What number of lines in the entries below include the string "docs"? Respond with that number alone.
Data for this exercise Start Marker
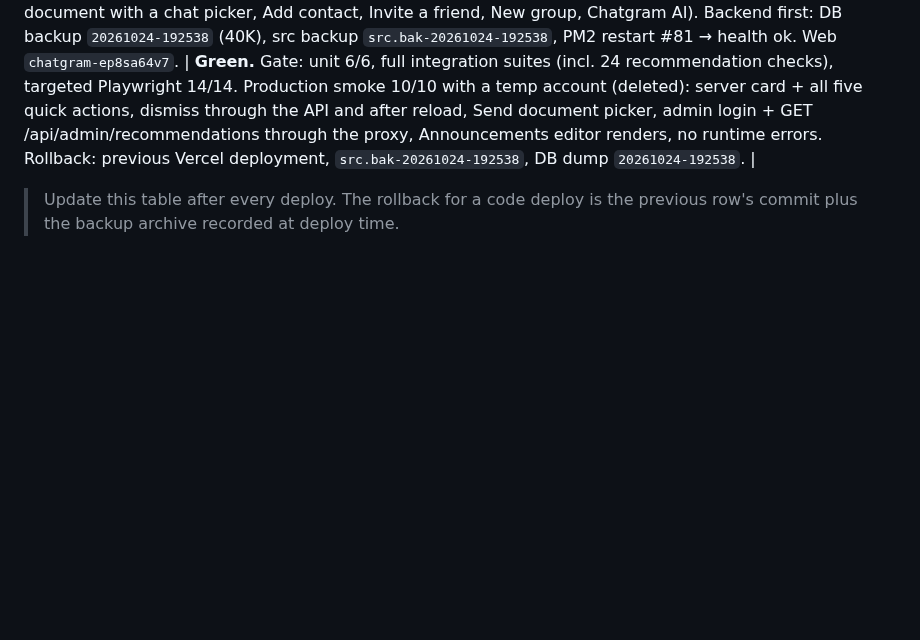
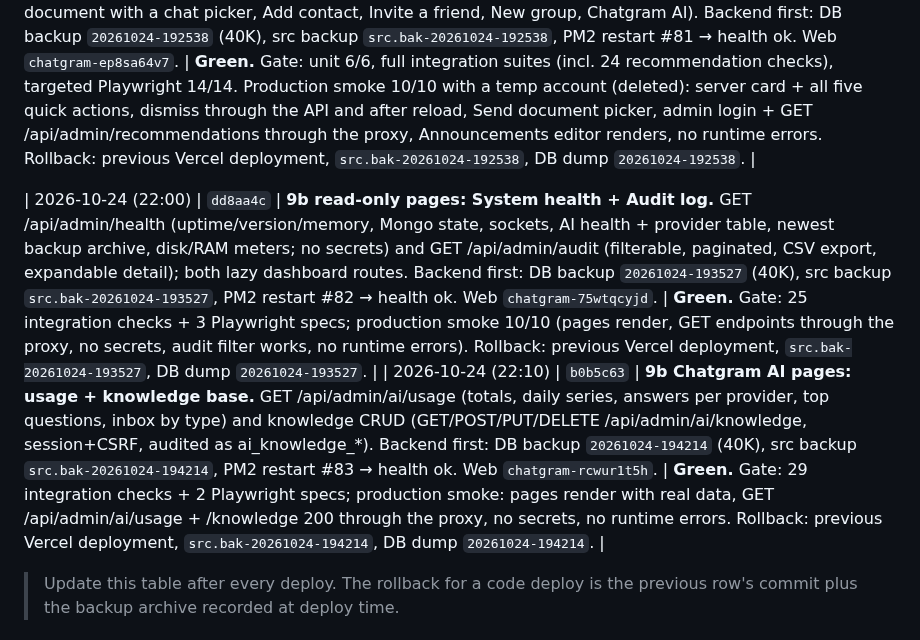
Before and after one commit to wolfrax460/chatgram, a Markdown page: docs/deploy.md, the part around the change. Drawn GitHub-style; blank space fills up the shorter version.

Commit message:
docs: deploy records for System health/Audit and AI usage/Knowledge pages, D37 and the 9b status

```diff
--- a/docs/deploy.md
+++ b/docs/deploy.md
@@ -222,6 +222,9 @@ rollback is unambiguous.
 
 | 2026-10-24 (21:35) | `3e16ae0` | **Item 4: server-driven empty-screen recommendations** — GET /api/app/recommendations (completed items hidden, per-user dismissals), POST /:key/dismiss, GET/PUT /api/admin/recommendations (admin session + CSRF, audited) and the /web/admin → Announcements editor; the empty screen renders the server card with a dismiss button and the spec quick actions (Send document with a chat picker, Add contact, Invite a friend, New group, Chatgram AI). Backend first: DB backup `20261024-192538` (40K), src backup `src.bak-20261024-192538`, PM2 restart #81 → health ok. Web `chatgram-ep8sa64v7`. | **Green.** Gate: unit 6/6, full integration suites (incl. 24 recommendation checks), targeted Playwright 14/14. Production smoke 10/10 with a temp account (deleted): server card + all five quick actions, dismiss through the API and after reload, Send document picker, admin login + GET /api/admin/recommendations through the proxy, Announcements editor renders, no runtime errors. Rollback: previous Vercel deployment, `src.bak-20261024-192538`, DB dump `20261024-192538`. |
 
+| 2026-10-24 (22:00) | `dd8aa4c` | **9b read-only pages: System health + Audit log.** GET /api/admin/health (uptime/version/memory, Mongo state, sockets, AI health + provider table, newest backup archive, disk/RAM meters; no secrets) and GET /api/admin/audit (filterable, paginated, CSV export, expandable detail); both lazy dashboard routes. Backend first: DB backup `20261024-193527` (40K), src backup `src.bak-20261024-193527`, PM2 restart #82 → health ok. Web `chatgram-75wtqcyjd`. | **Green.** Gate: 25 integration checks + 3 Playwright specs; production smoke 10/10 (pages render, GET endpoints through the proxy, no secrets, audit filter works, no runtime errors). Rollback: previous Vercel deployment, `src.bak-20261024-193527`, DB dump `20261024-193527`. |
+| 2026-10-24 (22:10) | `b0b5c63` | **9b Chatgram AI pages: usage + knowledge base.** GET /api/admin/ai/usage (totals, daily series, answers per provider, top questions, inbox by type) and knowledge CRUD (GET/POST/PUT/DELETE /api/admin/ai/knowledge, session+CSRF, audited as ai_knowledge_*). Backend first: DB backup `20261024-194214` (40K), src backup `src.bak-20261024-194214`, PM2 restart #83 → health ok. Web `chatgram-rcwur1t5h`. | **Green.** Gate: 29 integration checks + 2 Playwright specs; production smoke: pages render with real data, GET /api/admin/ai/usage + /knowledge 200 through the proxy, no secrets, no runtime errors. Rollback: previous Vercel deployment, `src.bak-20261024-194214`, DB dump `20261024-194214`. |
+
 > Update this table after every deploy. The rollback for a code deploy is the previous
 > row's commit plus the backup archive recorded at deploy time.
 
```
Also changed, not shown: docs/decisions.md (+12 -0 lines), docs/progress.md (+9 -0 lines).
Data for this exercise End Marker
● Output
5